AHRMA wraps up competition. Udo Gietl returns to Daytona by way of the BMW Motorrad International BoxerCup. DAYTONA BEACH, Fla. (March 4, 2003) - Udo Gietl's fame has grown in the 16 years since he was involved with racing at Daytona. Gietl, ...
AHRMA wraps up competition.
Udo Gietl returns to Daytona by way of the BMW Motorrad International BoxerCup.
DAYTONA BEACH, Fla. (March 4, 2003) - Udo Gietl's fame has grown in the 16 years since he was involved with racing at Daytona. Gietl, a 62-year-old native of Germany, who now makes Oxnard, Calif., his home, is perhaps the best-known team manager from the early days of AMA Superbike racing.
Gietl managed BMW's and later Honda's Superbike racing teams in the 1970s and 1980s. It was a Gietl-built BMW ridden by Steve McLaughlin that won the very first AMA Superbike Series race at Daytona in 1976.
Gietl's legend has grown along with the popularity of the series, in spite of the fact that Gietl last managed a Superbike racing team in 1987. He is back at the Speedway this March leading the technical staff of the BMW Motorrad International BoxerCup - an international racing series competing in the United States for the first time.
"For the last four years I've been campaigning a racing sailboat," Gietl said. "I guess BMW felt I needed to come out retirement and get back into motorcycle racing. I'll be involved in the entire series."
Superbike fans best remember Gietl for his days of taking BMW R90S touring bikes and converting them into the state-of-the-art AMA Superbike of the mid-1970s. It seemed that everything that Gietl touched turned to gold.

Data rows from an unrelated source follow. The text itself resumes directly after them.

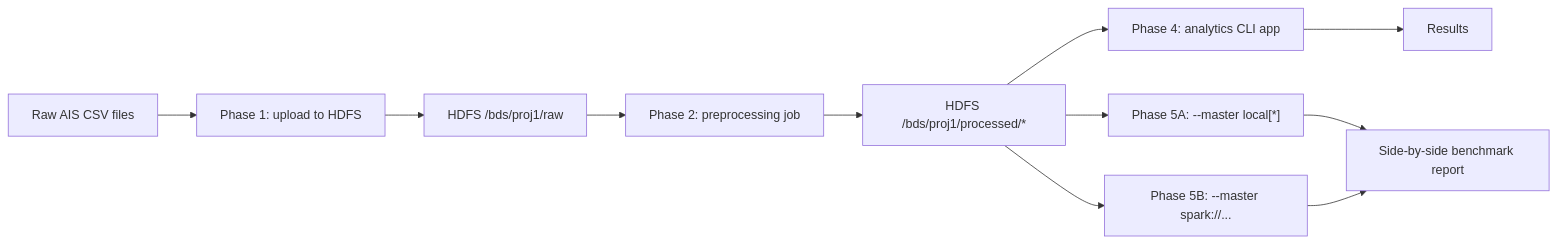
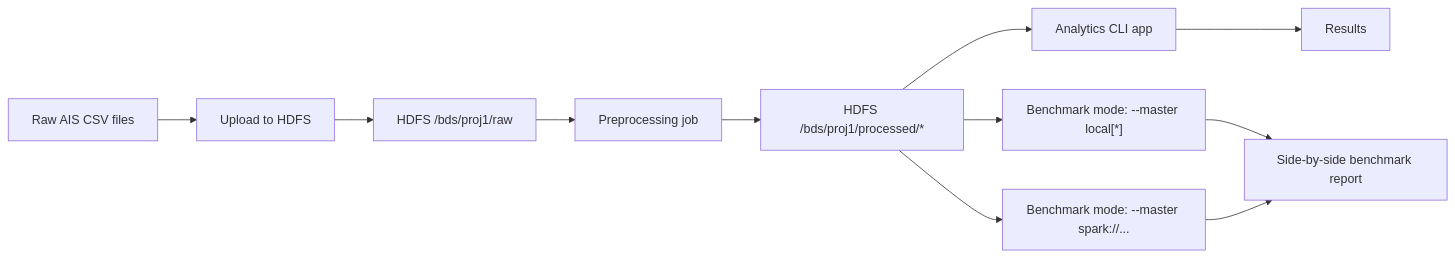
One commit to mikelandjelos/bds-proj-1 changed the diagram in docs/strategy.md. Above: the diagram before and after it, drawn with Mermaid. The commit also changed other lines of this file and 1 other file, not shown here.

Commit message:
README finalno

````diff
--- a/docs/strategy.md
+++ b/docs/strategy.md
@@ -33,13 +33,13 @@
 ```mermaid
 flowchart LR
-    RAWCSV["Raw AIS CSV files"] --> P1["Phase 1: upload to HDFS"]
-    P1 --> HDFSRAW["HDFS /bds/proj1/raw"]
-    HDFSRAW --> P2["Phase 2: preprocessing job"]
-    P2 --> HDFSPROC["HDFS /bds/proj1/processed/*"]
-    HDFSPROC --> P4["Phase 4: analytics CLI app"]
-    P4 --> OUT["Results"]
-    HDFSPROC --> P5A["Phase 5A: --master local[*]"]
-    HDFSPROC --> P5B["Phase 5B: --master spark://..."]
-    P5A --> CMP["Side-by-side benchmark report"]
-    P5B --> CMP
+    RAWCSV["Raw AIS CSV files"] --> UPLOAD["Upload to HDFS"]
+    UPLOAD --> HDFSRAW["HDFS /bds/proj1/raw"]
+    HDFSRAW --> PREP["Preprocessing job"]
+    PREP --> HDFSPROC["HDFS /bds/proj1/processed/*"]
+    HDFSPROC --> APP["Analytics CLI app"]
+    APP --> OUT["Results"]
+    HDFSPROC --> MLOCAL["Benchmark mode: --master local[*]"]
+    HDFSPROC --> MCLUSTER["Benchmark mode: --master spark://..."]
+    MLOCAL --> CMP["Side-by-side benchmark report"]
+    MCLUSTER --> CMP
 ```
````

After BMW left the AMA Superbike Series, Honda hired him to head up its new team and it promptly became the dominant team in the championship. After he left motorcycle racing he spent nine years in auto racing before turning his attention to boats. A 56-foot sailboat Gietl spent three years building is the one to beat in Southern California waters.
Gietl's 1970s era BMW Superbikes where way ahead of their time. Only today are the production models meeting the performance his bikes obtain nearly 30 years ago.
"It's funny," Gietl smiles. "I'm seeing many things that we were doing then on the bikes of today. I ran the dyno the last couple of weeks even those numbers were the same. It's feels like déjà vu."
The growth of AMA Superbike racing comes as no surprise to Gietl.
"We knew sooner or later, even back then, that Superbike would become the premier event," Gietl claims. "A lot of people do not realize the influences of the Frances. They helped build up Superbikes because they felt it was so close to NASCAR style racing."
Gietl now comes full circle in his association with the BMW BoxerCup.
"I'm back with BMW and it's something near and dear to my heart," Gietl says. "Working with these Boxer Twins is something I've always enjoyed. I have found memories of the early Superbike days so it's nice to get back to this."
The BMW Motorrad International BoxerCup will compete on Sunday at 11:30 a.m.
AHRMA Wraps Up: American Historic Racing Motorcycle Association completed its two-day event.
In one of the feature events on Tuesday, three-time AMA Grand National champion Jay Springsteen, riding a 1972 Harley-Davidson, captured the Formula Vintage. Springsteen battled with 1967 Daytona 200 winner Gary Nixon for most of the race before Nixon's 1970 Honda had some electrical problems.
"It got a bunch of water in there (carbs)," Nixon said. "We had a good race going there and then (my bike) went off on three and then two (cylinders). It was still a bunch of fun."
Next up: On tap for Wednesday at the Speedway is practice sessions for Supersport, Superstock, MBNA Grand Prix, BMW BoxerCup and Superbike (Daytona 200).
Tickets for any of the upcoming events at the Speedway are available online at www.daytonainternationalspeedway.com or by calling the Speedway ticket office at (386) 253-7223.